» **Your instructions**: How many lines of the data contain "function"? Reply with the number alone.

» **Given entries**:
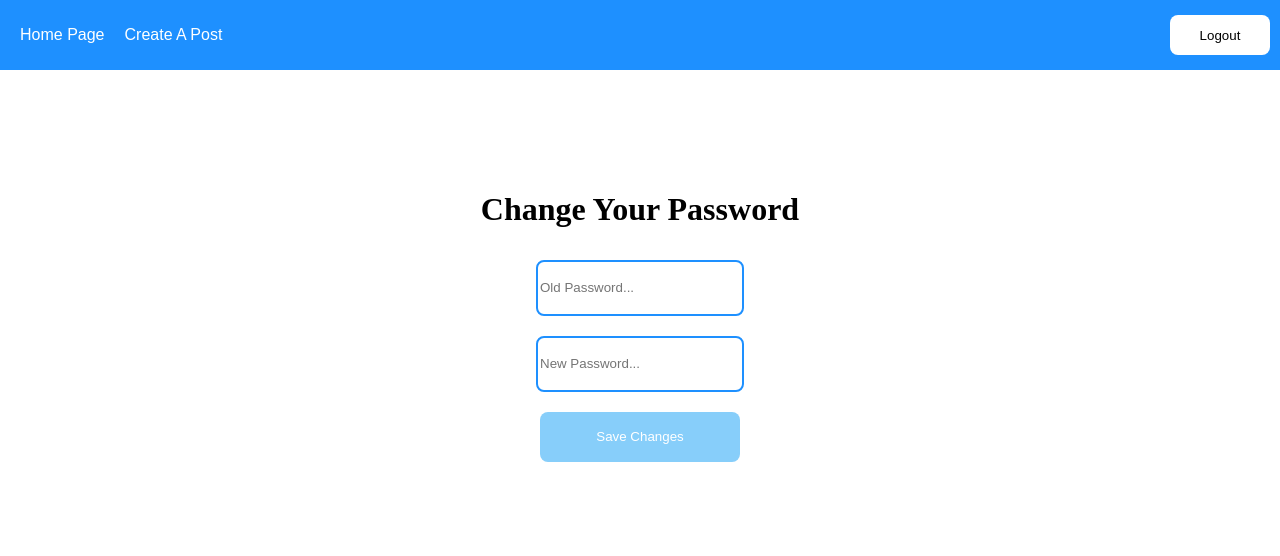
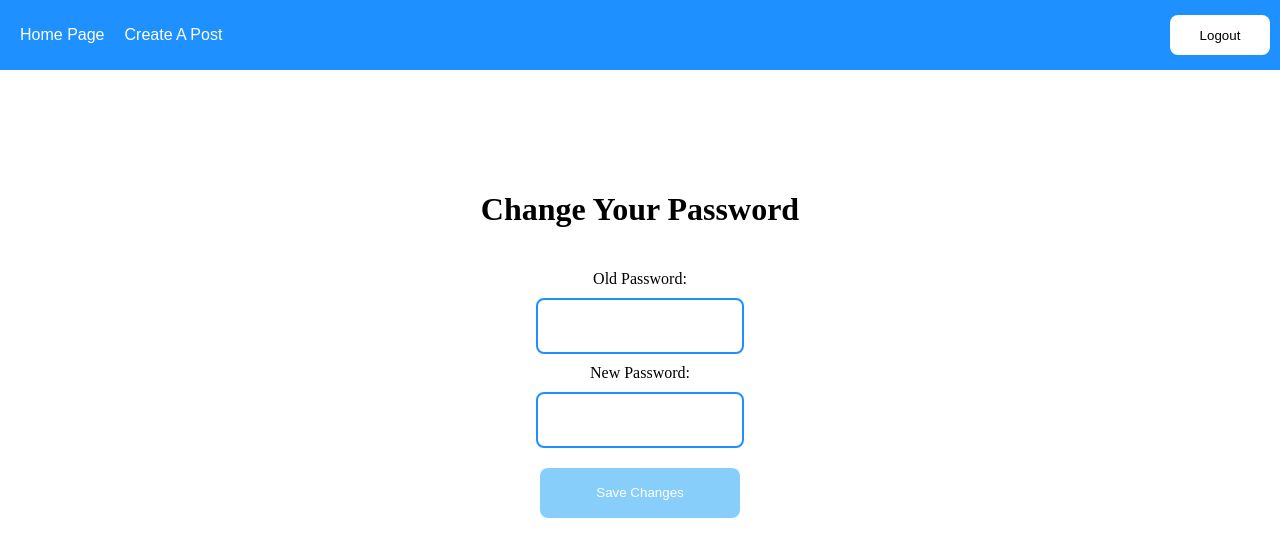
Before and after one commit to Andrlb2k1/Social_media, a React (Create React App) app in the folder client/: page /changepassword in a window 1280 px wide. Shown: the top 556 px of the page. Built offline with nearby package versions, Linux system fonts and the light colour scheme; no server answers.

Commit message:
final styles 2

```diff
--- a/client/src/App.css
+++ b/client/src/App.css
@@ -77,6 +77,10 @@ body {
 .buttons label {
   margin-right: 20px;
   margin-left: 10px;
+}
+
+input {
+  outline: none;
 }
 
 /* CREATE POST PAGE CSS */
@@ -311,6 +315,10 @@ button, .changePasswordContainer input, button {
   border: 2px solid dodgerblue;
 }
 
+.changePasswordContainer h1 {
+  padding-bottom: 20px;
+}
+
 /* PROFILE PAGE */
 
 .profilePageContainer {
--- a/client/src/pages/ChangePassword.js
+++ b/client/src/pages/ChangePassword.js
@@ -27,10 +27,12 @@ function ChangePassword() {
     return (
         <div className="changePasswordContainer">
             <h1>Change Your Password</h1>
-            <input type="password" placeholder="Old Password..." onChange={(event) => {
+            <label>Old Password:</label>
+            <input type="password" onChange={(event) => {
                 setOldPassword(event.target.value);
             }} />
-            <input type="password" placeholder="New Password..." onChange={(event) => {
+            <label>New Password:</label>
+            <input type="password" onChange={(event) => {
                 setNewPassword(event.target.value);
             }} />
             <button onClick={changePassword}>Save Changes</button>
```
...
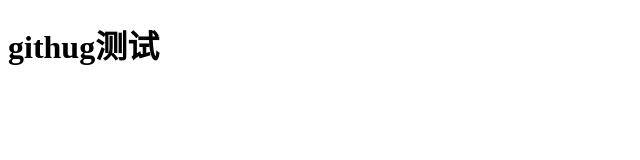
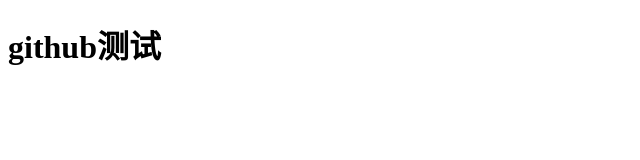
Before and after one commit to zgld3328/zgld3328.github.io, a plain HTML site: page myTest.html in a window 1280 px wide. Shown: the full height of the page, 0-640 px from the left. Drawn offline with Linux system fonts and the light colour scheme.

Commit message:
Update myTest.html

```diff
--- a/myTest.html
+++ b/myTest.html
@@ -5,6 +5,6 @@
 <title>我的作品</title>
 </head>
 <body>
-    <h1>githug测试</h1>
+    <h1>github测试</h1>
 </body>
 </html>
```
* * *
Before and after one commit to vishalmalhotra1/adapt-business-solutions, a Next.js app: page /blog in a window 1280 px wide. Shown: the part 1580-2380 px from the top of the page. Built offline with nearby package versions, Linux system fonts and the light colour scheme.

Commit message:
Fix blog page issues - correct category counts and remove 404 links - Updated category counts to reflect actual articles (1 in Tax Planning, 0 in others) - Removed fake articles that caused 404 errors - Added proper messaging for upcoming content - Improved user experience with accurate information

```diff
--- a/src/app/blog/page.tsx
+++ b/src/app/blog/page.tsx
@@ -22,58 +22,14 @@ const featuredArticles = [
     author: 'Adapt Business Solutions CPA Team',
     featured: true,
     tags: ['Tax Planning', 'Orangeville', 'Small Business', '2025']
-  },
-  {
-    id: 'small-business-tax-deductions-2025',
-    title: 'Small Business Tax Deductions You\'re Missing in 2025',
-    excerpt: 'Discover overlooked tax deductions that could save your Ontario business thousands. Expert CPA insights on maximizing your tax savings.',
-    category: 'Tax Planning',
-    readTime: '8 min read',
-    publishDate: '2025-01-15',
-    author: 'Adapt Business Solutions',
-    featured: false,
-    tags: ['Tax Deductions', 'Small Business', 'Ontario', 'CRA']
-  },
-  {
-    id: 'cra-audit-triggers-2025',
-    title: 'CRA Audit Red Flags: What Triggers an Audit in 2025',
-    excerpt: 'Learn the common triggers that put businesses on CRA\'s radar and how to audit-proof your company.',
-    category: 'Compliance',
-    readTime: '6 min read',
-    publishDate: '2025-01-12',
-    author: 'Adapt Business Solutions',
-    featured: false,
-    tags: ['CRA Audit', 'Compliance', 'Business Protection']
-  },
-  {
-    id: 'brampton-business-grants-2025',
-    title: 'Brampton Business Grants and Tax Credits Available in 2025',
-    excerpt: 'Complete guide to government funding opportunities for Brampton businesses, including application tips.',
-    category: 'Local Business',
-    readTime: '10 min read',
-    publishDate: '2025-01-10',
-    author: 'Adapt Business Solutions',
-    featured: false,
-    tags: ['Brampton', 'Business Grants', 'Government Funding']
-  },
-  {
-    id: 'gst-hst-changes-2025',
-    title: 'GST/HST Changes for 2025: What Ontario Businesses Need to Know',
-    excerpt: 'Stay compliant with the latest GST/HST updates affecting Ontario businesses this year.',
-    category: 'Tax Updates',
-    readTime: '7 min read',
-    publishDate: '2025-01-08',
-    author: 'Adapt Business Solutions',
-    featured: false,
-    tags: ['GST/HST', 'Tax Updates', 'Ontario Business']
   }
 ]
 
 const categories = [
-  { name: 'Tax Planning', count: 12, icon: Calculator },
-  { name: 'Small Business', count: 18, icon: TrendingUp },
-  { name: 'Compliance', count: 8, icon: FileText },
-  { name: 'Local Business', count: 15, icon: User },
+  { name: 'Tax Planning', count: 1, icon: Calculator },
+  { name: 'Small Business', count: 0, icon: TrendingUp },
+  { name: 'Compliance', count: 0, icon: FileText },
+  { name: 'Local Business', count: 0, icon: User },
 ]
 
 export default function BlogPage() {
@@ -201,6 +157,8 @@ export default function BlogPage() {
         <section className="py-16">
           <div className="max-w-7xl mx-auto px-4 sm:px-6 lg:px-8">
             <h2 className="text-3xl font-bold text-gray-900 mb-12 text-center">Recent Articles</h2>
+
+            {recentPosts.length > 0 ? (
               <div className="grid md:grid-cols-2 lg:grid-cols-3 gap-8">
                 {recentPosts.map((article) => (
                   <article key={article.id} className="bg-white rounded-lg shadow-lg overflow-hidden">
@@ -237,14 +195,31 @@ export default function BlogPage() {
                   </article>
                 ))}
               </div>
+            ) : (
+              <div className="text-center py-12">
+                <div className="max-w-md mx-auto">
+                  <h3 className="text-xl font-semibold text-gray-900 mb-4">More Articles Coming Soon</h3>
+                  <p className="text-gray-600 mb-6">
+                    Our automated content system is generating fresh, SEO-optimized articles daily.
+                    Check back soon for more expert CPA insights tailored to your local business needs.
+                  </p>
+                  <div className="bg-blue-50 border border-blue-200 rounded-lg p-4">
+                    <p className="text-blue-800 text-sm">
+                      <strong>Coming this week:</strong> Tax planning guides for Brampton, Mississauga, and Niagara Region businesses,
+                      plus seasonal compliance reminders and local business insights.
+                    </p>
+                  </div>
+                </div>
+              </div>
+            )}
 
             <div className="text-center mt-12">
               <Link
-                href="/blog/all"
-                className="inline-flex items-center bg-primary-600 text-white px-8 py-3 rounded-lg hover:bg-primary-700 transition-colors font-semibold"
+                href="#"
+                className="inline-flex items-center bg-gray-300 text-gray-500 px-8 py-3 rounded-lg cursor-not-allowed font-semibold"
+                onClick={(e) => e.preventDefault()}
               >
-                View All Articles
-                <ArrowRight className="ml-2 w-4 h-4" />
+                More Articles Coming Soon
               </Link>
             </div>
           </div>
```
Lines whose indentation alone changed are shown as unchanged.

» **Solution for this task**: 4